Question #81233

1 Answer
Nov 23, 2017

Answer:

Here's what I got.

Explanation:

As you know, a neutral atom has equal numbers of protons inside the nucleus and of electrons surrounding the nucleus.

This implies that your element, which has an atomic number equal to #13#, i.e. it has #13# protons inside the nucleus, must have a total of #13# electrons surrounding the nucleus.

Now, each period of the Periodic Table corresponds to an energy shell in which these electrons can reside. The maximum number of electrons that each shell can hold is given by

#color(blue)(ul(color(black)("no. of e"^(-) = 2n^2)))#

Here #n# is the period number, also known as the principal quantum number.
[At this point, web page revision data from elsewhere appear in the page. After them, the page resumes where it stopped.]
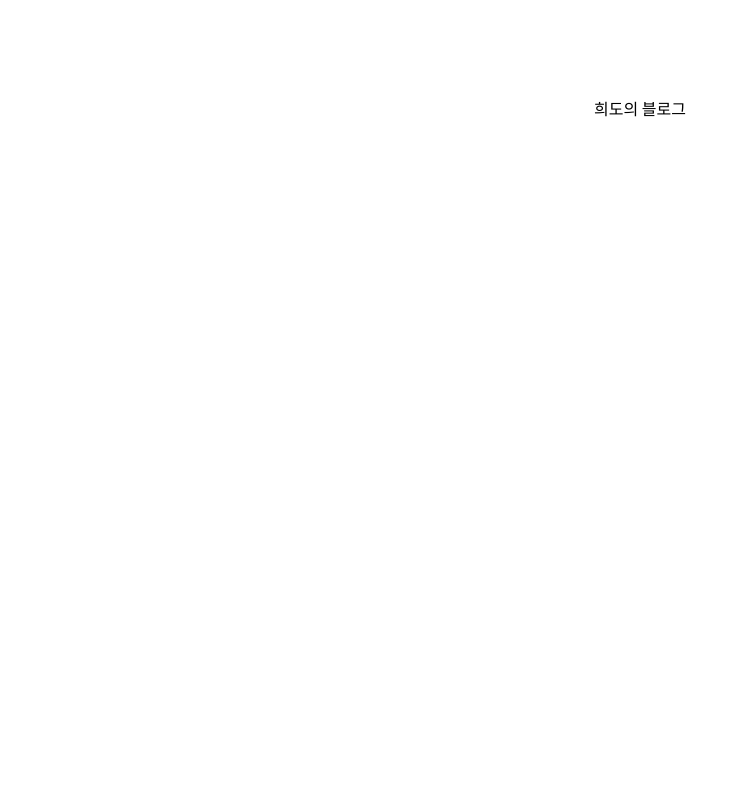
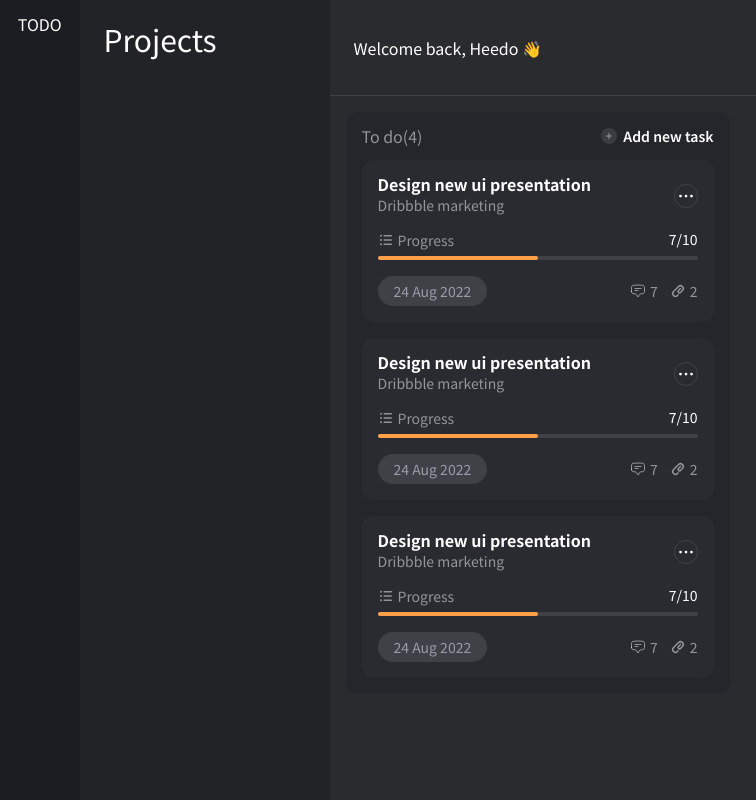
Before and after one commit to devheedoo/heedo-town, a Next.js app in the folder apps/to-dos/: page / in a window 1280 px wide. Shown: the whole page, without its empty margins (0-756 px from the left). Built offline with nearby package versions, Linux system fonts and the light colour scheme.

Commit message:
feat(to-dos): 기본적인 카드 디자인 구현

```diff
--- /dev/null
+++ b/apps/to-dos/app/components/Card.tsx
@@ -0,0 +1,57 @@
+import { ChatBubbleBottomCenterTextIcon } from "./icons/ChatBubbleBottomCenterTextIcon";
+import { EllipsisHorizontalIcon } from "./icons/EllipsisHorizontalIcon";
+import { ListBulletIcon } from "./icons/ListBulletIcon";
+import { PaperClipIcon } from "./icons/PaperClipIcon";
+
+export default function Card() {
+  return (
+    <article className="flex flex-col gap-y-4 rounded-xl bg-[#292B31] p-4">
+      <div className="flex items-center justify-between">
+        <div>
+          <h4 className="text-base font-bold leading-none text-white">
+            Design new ui presentation
+          </h4>
+          <span className="text-sm leading-none text-white/50">
+            Dribbble marketing
+          </span>
+        </div>
+        <div className="flex size-6 shrink-0 items-center justify-center rounded-full border border-white/10 text-white">
+          <EllipsisHorizontalIcon />
+        </div>
+      </div>
+
+      <div>
+        <div className="flex justify-between">
+          <div className="flex items-center gap-x-1">
+            <span className="size-4 text-white/50">
+              <ListBulletIcon />
+            </span>
+            <span className="text-sm leading-none text-white/50">Progress</span>
+          </div>
+          <span className="text-sm leading-none text-white">7/10</span>
+        </div>
+        <div className="mt-2 h-1 w-full rounded-full bg-white/10">
+          <div className="h-1 w-1/2 rounded-full bg-[#FFA048]"></div>
+        </div>
+      </div>
+
+      <div className="flex items-center justify-between">
+        <div className="flex w-fit items-center justify-center rounded-2xl bg-white/10 px-4 py-2">
+          <span className="text-sm leading-none text-[#989CAA]">
+            24 Aug 2022
+          </span>
+        </div>
+        <div className="flex items-center gap-x-3 text-sm leading-none text-white/50">
+          <div className="flex items-center gap-x-1">
+            <ChatBubbleBottomCenterTextIcon className="size-4" />
+            <span>7</span>
+          </div>
+          <div className="flex items-center gap-x-1">
+            <PaperClipIcon className="size-4" />
+            <span>2</span>
+          </div>
+        </div>
+      </div>
+    </article>
+  );
+}
--- /dev/null
+++ b/apps/to-dos/app/components/List.tsx
@@ -0,0 +1,21 @@
+import { PropsWithChildren } from "react";
+import { PlusIcon } from "./icons/PlusIcon";
+
+export default function List({ children }: PropsWithChildren) {
+  return (
+    <section className="m-4 flex w-96 flex-col gap-y-4 rounded-xl bg-[#24262C] p-4">
+      <div className="flex items-center justify-between">
+        <h3 className="leading-none text-white/50">To do(4)</h3>
+        <div className="flex items-center gap-x-1.5">
+          <div className="flex size-4 items-center justify-center rounded-full bg-white/10">
+            <PlusIcon className="size-2.5 text-white/50" />
+          </div>
+          <span className="text-sm font-semibold leading-none text-white">
+            Add new task
+          </span>
+        </div>
+      </div>
+      {children}
+    </section>
+  );
+}
--- /dev/null
+++ b/apps/to-dos/app/components/icons/ChatBubbleBottomCenterTextIcon.tsx
@@ -0,0 +1,23 @@
+import { SVGAttributes } from "react";
+
+export function ChatBubbleBottomCenterTextIcon(
+  props: SVGAttributes<SVGElement>
+) {
+  return (
+    <svg
+      fill="none"
+      strokeWidth={1.5}
+      stroke="currentColor"
+      viewBox="0 0 24 24"
+      xmlns="http://www.w3.org/2000/svg"
+      aria-hidden="true"
+      {...props}
+    >
+      <path
+        strokeLinecap="round"
+        strokeLinejoin="round"
+        d="M7.5 8.25h9m-9 3H12m-9.75 1.51c0 1.6 1.123 2.994 2.707 3.227 1.129.166 2.27.293 3.423.379.35.026.67.21.865.501L12 21l2.755-4.133a1.14 1.14 0 0 1 .865-.501 48.172 48.172 0 0 0 3.423-.379c1.584-.233 2.707-1.626 2.707-3.228V6.741c0-1.602-1.123-2.995-2.707-3.228A48.394 48.394 0 0 0 12 3c-2.392 0-4.744.175-7.043.513C3.373 3.746 2.25 5.14 2.25 6.741v6.018Z"
+      />
+    </svg>
+  );
+}
--- /dev/null
+++ b/apps/to-dos/app/components/icons/EllipsisHorizontalIcon.tsx
@@ -0,0 +1,21 @@
+import { SVGAttributes } from "react";
+
+export function EllipsisHorizontalIcon(props: SVGAttributes<SVGElement>) {
+  return (
+    <svg
+      fill="none"
+      strokeWidth={1.5}
+      stroke="currentColor"
+      viewBox="0 0 24 24"
+      xmlns="http://www.w3.org/2000/svg"
+      aria-hidden="true"
+      {...props}
+    >
+      <path
+        strokeLinecap="round"
+        strokeLinejoin="round"
+        d="M6.75 12a.75.75 0 1 1-1.5 0 .75.75 0 0 1 1.5 0ZM12.75 12a.75.75 0 1 1-1.5 0 .75.75 0 0 1 1.5 0ZM18.75 12a.75.75 0 1 1-1.5 0 .75.75 0 0 1 1.5 0Z"
+      />
+    </svg>
+  );
+}
--- /dev/null
+++ b/apps/to-dos/app/components/icons/ListBulletIcon.tsx
@@ -0,0 +1,15 @@
+import { SVGAttributes } from "react";
+
+export function ListBulletIcon(props: SVGAttributes<SVGElement>) {
+  return (
+    <svg
+      fill="currentColor"
+      viewBox="0 0 16 16"
+      xmlns="http://www.w3.org/2000/svg"
+      aria-hidden="true"
+      {...props}
+    >
+      <path d="M3 4.75a1 1 0 1 0 0-2 1 1 0 0 0 0 2ZM6.25 3a.75.75 0 0 0 0 1.5h7a.75.75 0 0 0 0-1.5h-7ZM6.25 7.25a.75.75 0 0 0 0 1.5h7a.75.75 0 0 0 0-1.5h-7ZM6.25 11.5a.75.75 0 0 0 0 1.5h7a.75.75 0 0 0 0-1.5h-7ZM4 12.25a1 1 0 1 1-2 0 1 1 0 0 1 2 0ZM3 9a1 1 0 1 0 0-2 1 1 0 0 0 0 2Z" />
+    </svg>
+  );
+}
--- /dev/null
+++ b/apps/to-dos/app/components/icons/PaperClipIcon.tsx
@@ -0,0 +1,19 @@
+import { SVGAttributes } from "react";
+
+export function PaperClipIcon(props: SVGAttributes<SVGElement>) {
+  return (
+    <svg
+      fill="currentColor"
+      viewBox="0 0 16 16"
+      xmlns="http://www.w3.org/2000/svg"
+      aria-hidden="true"
+      {...props}
+    >
+      <path
+        clipRule="evenodd"
+        fillRule="evenodd"
+        d="M11.914 4.086a2 2 0 0 0-2.828 0l-5 5a2 2 0 1 0 2.828 2.828l.556-.555a.75.75 0 0 1 1.06 1.06l-.555.556a3.5 3.5 0 0 1-4.95-4.95l5-5a3.5 3.5 0 0 1 4.95 4.95l-1.972 1.972a2.125 2.125 0 0 1-3.006-3.005L9.97 4.97a.75.75 0 1 1 1.06 1.06L9.058 8.003a.625.625 0 0 0 .884.883l1.972-1.972a2 2 0 0 0 0-2.828Z"
+      />
+    </svg>
+  );
+}
--- /dev/null
+++ b/apps/to-dos/app/components/icons/PlusIcon.tsx
@@ -0,0 +1,15 @@
+import { SVGAttributes } from "react";
+
+export function PlusIcon(props: SVGAttributes<SVGElement>) {
+  return (
+    <svg
+      fill="currentColor"
+      viewBox="0 0 16 16"
+      xmlns="http://www.w3.org/2000/svg"
+      aria-hidden="true"
+      {...props}
+    >
+      <path d="M8.75 3.75a.75.75 0 0 0-1.5 0v3.5h-3.5a.75.75 0 0 0 0 1.5h3.5v3.5a.75.75 0 0 0 1.5 0v-3.5h3.5a.75.75 0 0 0 0-1.5h-3.5v-3.5Z" />
+    </svg>
+  );
+}
--- a/apps/to-dos/app/page.tsx
+++ b/apps/to-dos/app/page.tsx
@@ -1,7 +1,32 @@
+import Card from "./components/Card";
+import List from "./components/List";
+
 export default function Home() {
   return (
-    <main className="flex min-h-screen flex-col items-center justify-between p-24">
-      <h1>희도의 블로그</h1>
+    <main className="flex min-h-screen">
+      <aside className="flex min-h-screen w-24 justify-center bg-[#1C1D22] p-4">
+        <h1 className="leading-none text-white">TODO</h1>
+      </aside>
+
+      <nav className="flex min-h-screen w-[320px] bg-[#222327] p-6">
+        <h2 className="text-3xl leading-none text-white">Projects</h2>
+      </nav>
+
+      <section className="min-h-screen w-full bg-[#2A2B2F]">
+        <header className="flex h-24 items-center border-b border-white/10 p-6">
+          <span className="leading-none text-white">
+            Welcome back, Heedo 👋
+          </span>
+        </header>
+
+        <div className="flex gap-x-4">
+          <List>
+            <Card />
+            <Card />
+            <Card />
+          </List>
+        </div>
+      </section>
     </main>
   );
 }
```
So all you have to do here is to figure out how many full shells are present in your atom. You start with #13# electrons to distribute, so you have

#n = 1 -> "no. of e"^(-) = 2 * 1^2 = 2#

The first energy shell can hold a maximum of #2# electrons, so subtract this from #13# to get #11# electrons left to distribute.

#n = 2 -> "no. of e"^(-) = 2 * 2^2 = 8#

The second energy shell can hold a maximum of #8# electrons, so subtract this from #11# to get #3# electrons left to distribute.

#n = 3 -> "no. of e"^(-) = 2 * 3^2 = 18#

The third energy shell can hold a maximum of #18# 8electrons, but since you only have #3# electrons left to distribute in this energy shell, you can say that these #3# electrons will be the atom's valence electrons*.

You can say that because the valence electrons are located in the outermost energy shell, which in your case is the third energy shell.

You can thus say that your atom has #3# valence electrons located in the third energy shell.